It didn’t take long for the steam train to appear and gradually crawl closer. It was moving much slower this time. The train soon came to a stop and the crew climbed down out of the locomotive cab. There were conversations among the railroad employees. Some of them began to move some large rocks out of a rock pile that was next to the tracks near the front of the Big Boy. Apparently, because the #4014 is so large and swings so wide on curves, they didn’t think it would clear the rocks. We watched a little while, then headed for some breakfast, as it was now late-morning and we had not eaten.

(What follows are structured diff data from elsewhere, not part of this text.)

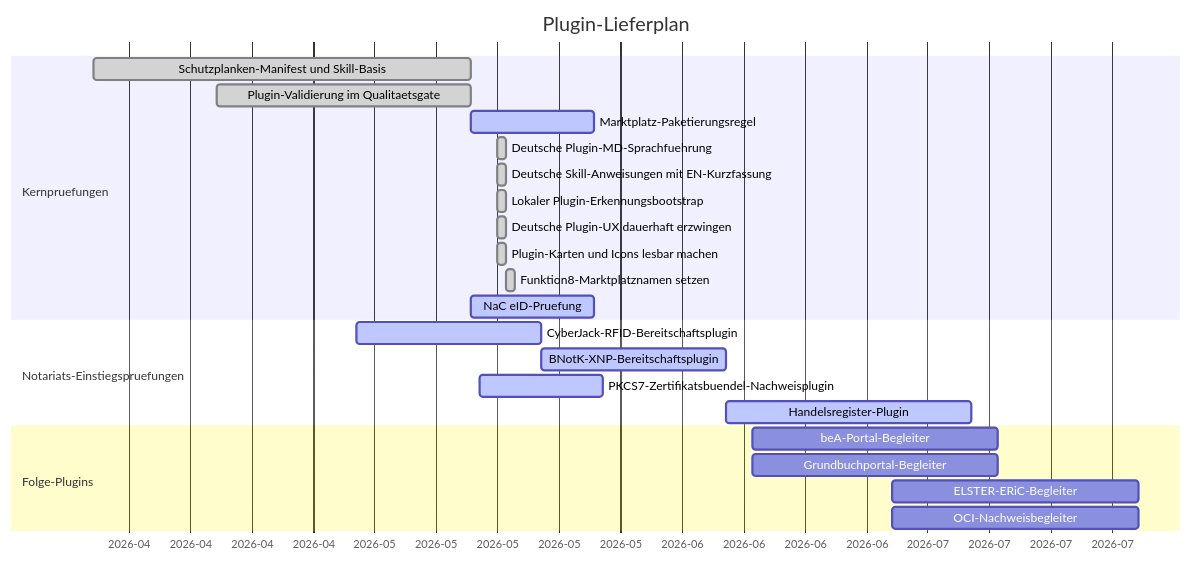
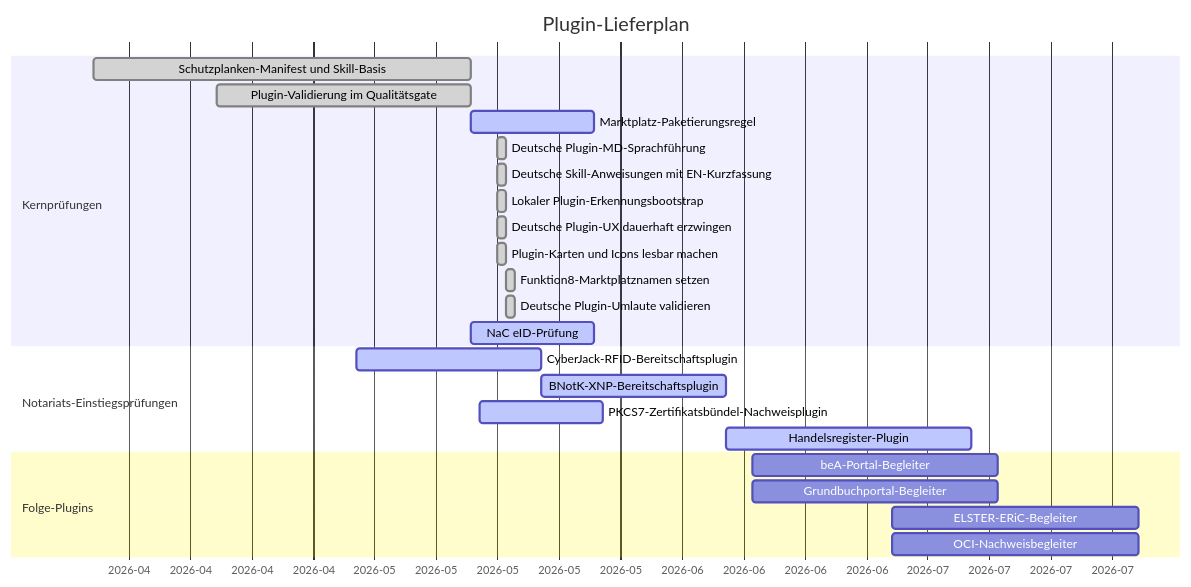
One commit to notariat8/NaC changed the diagram in plugins/GANTT.md. Above: the diagram before and after it, drawn with Mermaid. The commit also changed other lines of this file and 231 other files, not shown here.

````diff
--- a/plugins/GANTT.md
+++ b/plugins/GANTT.md
@@ -5,30 +5,31 @@
 ```mermaid
 gantt
     title Plugin-Lieferplan
     dateFormat  YYYY-MM-DD
     axisFormat  %Y-%m
 
-    section Kernpruefungen
+    section Kernprüfungen
     Schutzplanken-Manifest und Skill-Basis     :done,   p1, 2026-04-01, 2026-05-14
-    Plugin-Validierung im Qualitaetsgate       :done,   p2, 2026-04-15, 2026-05-14
+    Plugin-Validierung im Qualitätsgate       :done,   p2, 2026-04-15, 2026-05-14
     Marktplatz-Paketierungsregel               :active, p3, 2026-05-14, 14d
-    Deutsche Plugin-MD-Sprachfuehrung          :done,   p3a, 2026-05-17, 1d
+    Deutsche Plugin-MD-Sprachführung          :done,   p3a, 2026-05-17, 1d
     Deutsche Skill-Anweisungen mit EN-Kurzfassung :done, p3b, 2026-05-17, 1d
     Lokaler Plugin-Erkennungsbootstrap          :done,   p3c, 2026-05-17, 1d
     Deutsche Plugin-UX dauerhaft erzwingen      :done,   p3d, 2026-05-17, 1d
     Plugin-Karten und Icons lesbar machen       :done,   p3e, 2026-05-17, 1d
     Funktion8-Marktplatznamen setzen            :done,   p3f, 2026-05-18, 1d
-    NaC eID-Pruefung                            :active, p4, 2026-05-14, 14d
+    Deutsche Plugin-Umlaute validieren           :done,   p3g, 2026-05-18, 1d
+    NaC eID-Prüfung                            :active, p4, 2026-05-14, 14d
 
-    section Notariats-Einstiegspruefungen
+    section Notariats-Einstiegsprüfungen
     CyberJack-RFID-Bereitschaftsplugin         :active, p5, 2026-05-01, 21d
     BNotK-XNP-Bereitschaftsplugin              :active, p6, after p5, 21d
-    PKCS7-Zertifikatsbuendel-Nachweisplugin    :active, p6a, 2026-05-15, 14d
+    PKCS7-Zertifikatsbündel-Nachweisplugin    :active, p6a, 2026-05-15, 14d
     Handelsregister-Plugin                     :active, p7, after p6, 28d
 
     section Folge-Plugins
     beA-Portal-Begleiter                       :        p8, 2026-06-15, 28d
     Grundbuchportal-Begleiter                  :        p9, 2026-06-15, 28d
     ELSTER-ERiC-Begleiter                      :        p10, 2026-07-01, 28d
     OCI-Nachweisbegleiter                      :        p11, 2026-07-01, 28d
 ```
````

After breakfast, we found the train parked just a little ways down from the rock pile. This is where the railroad would park it overnight. A group of spectators were gathered around the train snapping pictures and taking in the sight. My kids enjoyed seeing the steam locomotives up close. They could feel the heat and see steam escaping from different places on the engines. There were members of the steam crew busily working, doing all sorts of different jobs. I imagine that it takes much effort to maintain a large steam engine. There’s a lot more to do than just park it and extinguish the fire. I was fascinated by this aspect of the operation and focused my photographic attention towards that. My favorite pictures are those of the crew doing their different jobs. I would love to spend more time and energy capturing those types of images. Soon it was time to drive home, and our Big Boy adventure came to a close.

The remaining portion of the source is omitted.